What is needed:
Lines with "version" in them are to be located in the listing below and copied.

+++ Data extract

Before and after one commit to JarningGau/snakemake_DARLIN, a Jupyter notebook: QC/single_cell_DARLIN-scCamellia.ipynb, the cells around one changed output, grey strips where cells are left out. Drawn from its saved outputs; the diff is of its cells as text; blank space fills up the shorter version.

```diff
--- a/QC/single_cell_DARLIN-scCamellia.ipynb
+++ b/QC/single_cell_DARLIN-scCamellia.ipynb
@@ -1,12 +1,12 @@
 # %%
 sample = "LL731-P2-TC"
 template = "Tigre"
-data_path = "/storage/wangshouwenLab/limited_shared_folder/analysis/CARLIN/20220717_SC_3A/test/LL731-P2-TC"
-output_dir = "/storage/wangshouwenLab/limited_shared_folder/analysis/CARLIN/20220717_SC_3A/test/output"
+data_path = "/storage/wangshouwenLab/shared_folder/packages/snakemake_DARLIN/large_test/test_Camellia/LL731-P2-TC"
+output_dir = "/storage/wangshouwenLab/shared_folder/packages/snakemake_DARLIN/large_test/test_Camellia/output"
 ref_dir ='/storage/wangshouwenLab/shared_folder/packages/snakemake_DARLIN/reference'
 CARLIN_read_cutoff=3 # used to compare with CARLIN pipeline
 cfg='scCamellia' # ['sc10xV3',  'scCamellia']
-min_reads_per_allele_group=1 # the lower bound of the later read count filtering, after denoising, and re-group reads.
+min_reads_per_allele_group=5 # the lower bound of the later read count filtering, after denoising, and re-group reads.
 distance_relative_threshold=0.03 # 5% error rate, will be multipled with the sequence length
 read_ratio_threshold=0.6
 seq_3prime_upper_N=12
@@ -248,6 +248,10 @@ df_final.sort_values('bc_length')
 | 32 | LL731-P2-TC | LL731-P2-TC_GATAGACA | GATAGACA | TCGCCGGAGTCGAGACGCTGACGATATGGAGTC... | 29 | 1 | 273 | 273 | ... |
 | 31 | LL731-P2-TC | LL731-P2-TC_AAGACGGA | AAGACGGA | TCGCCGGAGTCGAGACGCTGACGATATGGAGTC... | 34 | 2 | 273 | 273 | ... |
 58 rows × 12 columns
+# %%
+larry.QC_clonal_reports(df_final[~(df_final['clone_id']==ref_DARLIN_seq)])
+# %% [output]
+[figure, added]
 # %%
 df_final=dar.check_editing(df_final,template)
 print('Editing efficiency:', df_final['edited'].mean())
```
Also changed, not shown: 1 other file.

++++++
+++ Data extract

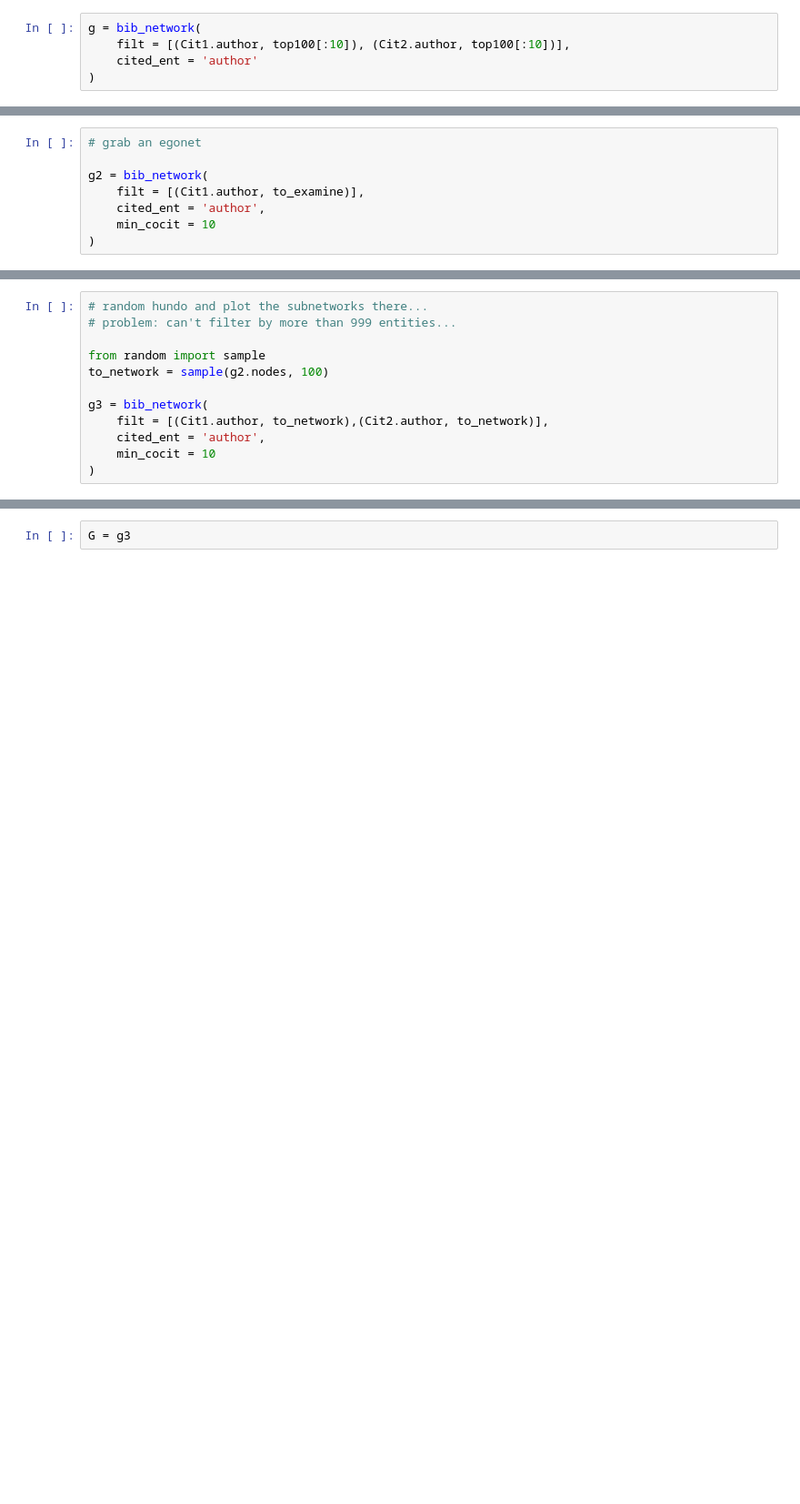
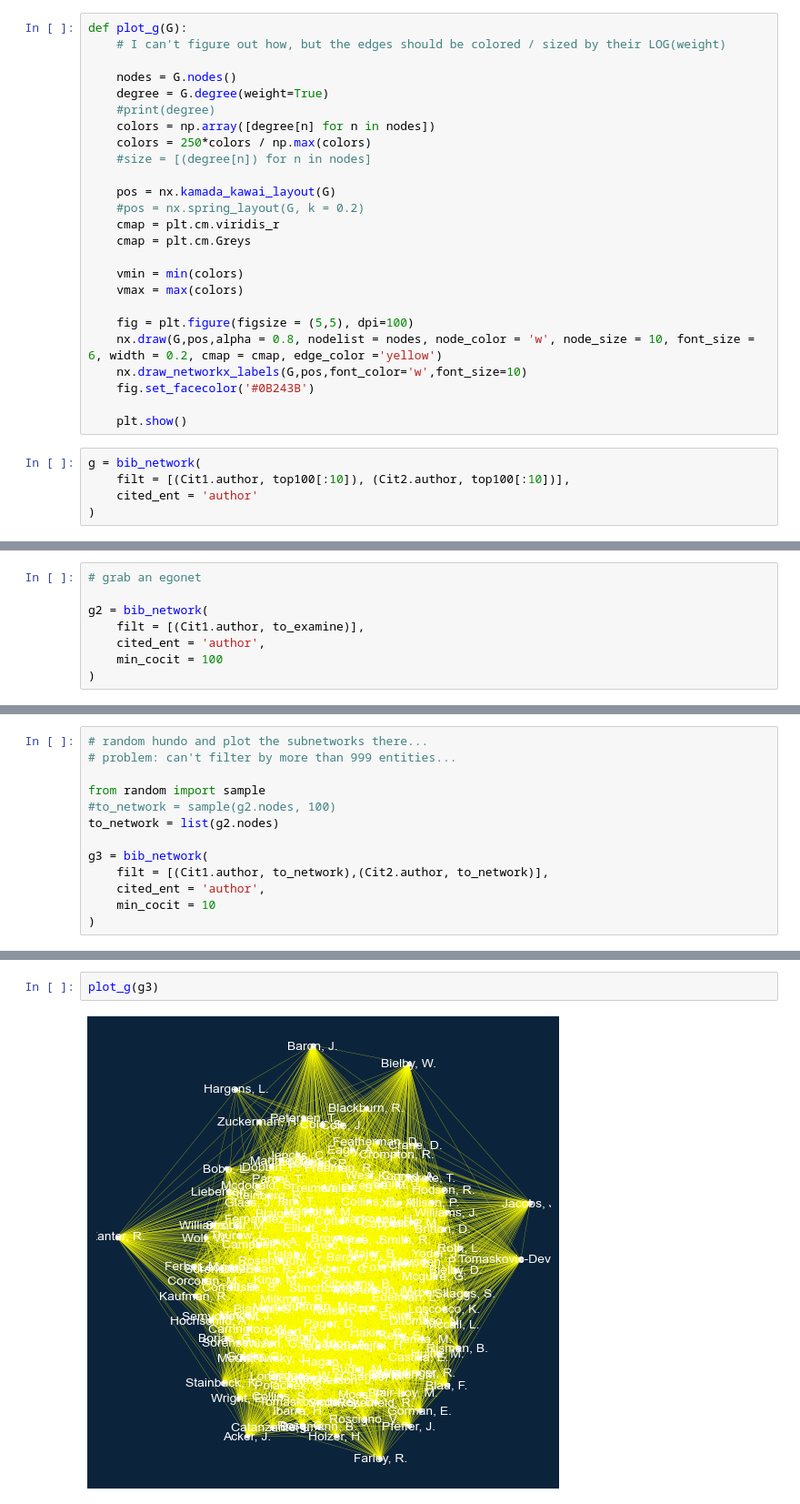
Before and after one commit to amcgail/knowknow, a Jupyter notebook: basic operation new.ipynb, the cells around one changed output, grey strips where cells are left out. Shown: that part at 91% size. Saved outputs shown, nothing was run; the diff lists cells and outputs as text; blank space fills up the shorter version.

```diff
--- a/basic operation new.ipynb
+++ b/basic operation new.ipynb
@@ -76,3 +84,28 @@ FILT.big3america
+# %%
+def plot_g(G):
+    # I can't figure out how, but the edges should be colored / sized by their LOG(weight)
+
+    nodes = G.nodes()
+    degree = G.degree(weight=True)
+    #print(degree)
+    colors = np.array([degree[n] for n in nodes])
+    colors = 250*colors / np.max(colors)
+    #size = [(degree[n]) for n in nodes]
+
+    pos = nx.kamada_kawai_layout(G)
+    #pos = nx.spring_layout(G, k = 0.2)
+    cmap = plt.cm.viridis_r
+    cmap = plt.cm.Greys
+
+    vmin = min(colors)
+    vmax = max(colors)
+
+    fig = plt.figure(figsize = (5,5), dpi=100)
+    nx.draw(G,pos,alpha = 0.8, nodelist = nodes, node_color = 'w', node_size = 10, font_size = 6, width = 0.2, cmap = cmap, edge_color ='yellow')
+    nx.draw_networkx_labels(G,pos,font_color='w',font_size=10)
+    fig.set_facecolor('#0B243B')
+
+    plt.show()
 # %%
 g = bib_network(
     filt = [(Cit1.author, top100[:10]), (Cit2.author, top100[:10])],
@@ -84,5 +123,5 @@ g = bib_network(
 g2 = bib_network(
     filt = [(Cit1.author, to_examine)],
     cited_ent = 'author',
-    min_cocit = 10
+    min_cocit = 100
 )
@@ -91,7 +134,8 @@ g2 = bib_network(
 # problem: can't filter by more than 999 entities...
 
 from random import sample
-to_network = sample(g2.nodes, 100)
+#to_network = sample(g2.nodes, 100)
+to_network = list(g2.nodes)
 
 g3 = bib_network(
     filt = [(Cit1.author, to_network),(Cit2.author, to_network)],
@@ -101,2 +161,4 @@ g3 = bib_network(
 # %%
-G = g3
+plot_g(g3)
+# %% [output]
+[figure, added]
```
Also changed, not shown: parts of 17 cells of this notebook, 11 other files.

++++++

Reply:
Before and after one commit to JarningGau/snakemake_DARLIN, a Jupyter notebook: QC/single_cell_DARLIN-scCamellia.ipynb, the cells around one changed output, grey strips where cells are left out. Drawn from its saved outputs; the diff is of its cells as text; blank space fills up the shorter version.
Before and after one commit to amcgail/knowknow, a Jupyter notebook: basic operation new.ipynb, the cells around one changed output, grey strips where cells are left out. Shown: that part at 91% size. Saved outputs shown, nothing was run; the diff lists cells and outputs as text; blank space fills up the shorter version.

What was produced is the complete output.